“If I know a song of Africa,
of the giraffe and the African new moon lying on her back,
of the plow in the fields and the sweaty faces of the coffee pickers…
Does Africa know a song of me?
Will the air over the plain quiver with a color that I have had on?
Or will the children invent a game in which my name is?
Or the will full moon throw a shadow over the gravel of the drive that was like me?
Or will the eagles of the Ngong Hills look out for me?”
It is an interesting question that Isak Dinesen asks herself, as she leaves her coffee farm in Africa, a life of freedom and discovery, and of hardship and ruin. That strange, harsh land of wideness and warmth had permeated her, like coffee grounds- deep and rich, staining all her memories. She could smell Africa. She could sing Africa. But what of her? For all that she had left of herself there – a depleted estate, a failed marriage, the death of her great love, Denys Finch Hatton – would Africa remember her?
I have often remembered that haunting line of her poem – “does Africa know of song of me?”
What will be our song, you and I? What is the hint or shadow that we will leave behind, when we are gone? What is the song we are singing now, that others will hum, and remember us? I think of these things.
Not long ago I attended a concert. The lead singer of the band closed the entire night with another man’s song. The original composer had tragically died 19 years earlier in a car accident, but people still sing his song! What is it that will make others sing our song? In what ways will our life today impact others long after we are gone?
Maybe it is vain to think these things. Maybe it is our human instinct for immortality. Or maybe there is a song in there that needs to get out, or carry on? Not just any song – but a deeply meaningful and true and lovely and pure melody in our being that needs to be sung – one to another, and to our children and to our children’s children. What is beautiful enough to keep singing it from one generation to the next?
One hint we can glean comes in the Book of Revelation, where song upon song peals forth in the final establishment of God’s kingdom and glory. There, we find all the victorious, and the angels, and every creature in heaven and on earth and under the earth and on the sea, … singing! And what is that song that is so beautiful that it will be sung into eternity?
“Worthy is the Lamb, who was slain,
to receive power and wealth and wisdom and strength
and honor and glory and praise.”
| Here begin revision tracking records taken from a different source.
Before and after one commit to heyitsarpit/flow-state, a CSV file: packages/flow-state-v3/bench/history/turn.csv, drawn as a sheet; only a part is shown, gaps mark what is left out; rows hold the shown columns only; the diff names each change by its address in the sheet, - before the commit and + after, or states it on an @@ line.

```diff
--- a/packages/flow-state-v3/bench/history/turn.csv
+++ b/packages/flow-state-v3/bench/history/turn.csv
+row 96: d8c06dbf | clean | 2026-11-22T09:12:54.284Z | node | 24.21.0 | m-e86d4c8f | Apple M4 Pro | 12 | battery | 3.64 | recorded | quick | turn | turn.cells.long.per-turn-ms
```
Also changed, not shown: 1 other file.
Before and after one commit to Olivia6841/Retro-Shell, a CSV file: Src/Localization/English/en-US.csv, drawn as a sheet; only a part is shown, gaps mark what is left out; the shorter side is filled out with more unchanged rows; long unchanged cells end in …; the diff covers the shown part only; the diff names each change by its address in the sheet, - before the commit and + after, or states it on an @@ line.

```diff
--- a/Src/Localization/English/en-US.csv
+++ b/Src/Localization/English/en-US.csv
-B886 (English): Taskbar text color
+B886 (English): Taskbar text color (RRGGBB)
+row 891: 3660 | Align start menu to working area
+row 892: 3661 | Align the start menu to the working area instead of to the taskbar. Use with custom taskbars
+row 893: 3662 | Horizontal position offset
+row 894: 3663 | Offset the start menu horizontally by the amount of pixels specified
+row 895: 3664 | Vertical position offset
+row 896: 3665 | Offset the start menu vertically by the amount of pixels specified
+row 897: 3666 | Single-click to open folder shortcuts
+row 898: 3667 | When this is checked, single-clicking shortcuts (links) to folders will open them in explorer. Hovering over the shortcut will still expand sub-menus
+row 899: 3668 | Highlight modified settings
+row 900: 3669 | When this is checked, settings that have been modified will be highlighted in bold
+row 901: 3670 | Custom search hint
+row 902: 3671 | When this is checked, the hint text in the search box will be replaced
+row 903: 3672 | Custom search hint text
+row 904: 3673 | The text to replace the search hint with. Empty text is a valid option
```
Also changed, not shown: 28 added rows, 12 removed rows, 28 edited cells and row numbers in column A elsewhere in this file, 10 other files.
So I ask myself? Am I making Jesus my song? Do the words in my life reflect him? Is redemption the key refrain of my life? In what ways can I honor him – even in the ups and the downs? How can I praise him in the midst of laughter and tears? One offering at a time, I think. Giving each small event or moment of our lives to God – praising and honoring him for the obvious and the not so obvious. This is our humble sacrifice of praise and thanksgiving. Soli Deo Gloria-to the glory of God alone. This would make our melody very sweet, indeed.
If we sing like this, I believe we will discover the mystery that the Singer of Songs, King David, knew: that God inhabits the praises of his people. (Psalm 22:3 KJV) The more we praise him, the more we experience his living, discernible presence in our lives. It is His presence that becomes the beautiful, pure, song our heart wants to sing. That is the song that we cannot hold back, or contain. That is the song we hear in our hearts, that is bursting out. That is the song that others will want to sing when we are gone.
And if they do not – if they can no longer remember the shadow we cast or the color of our eyes, or the way our laugh lines framed our face – we are not disheartened. We sing the Song today. It is our strength. It is more than enough.
“The Lord is our strength and our song”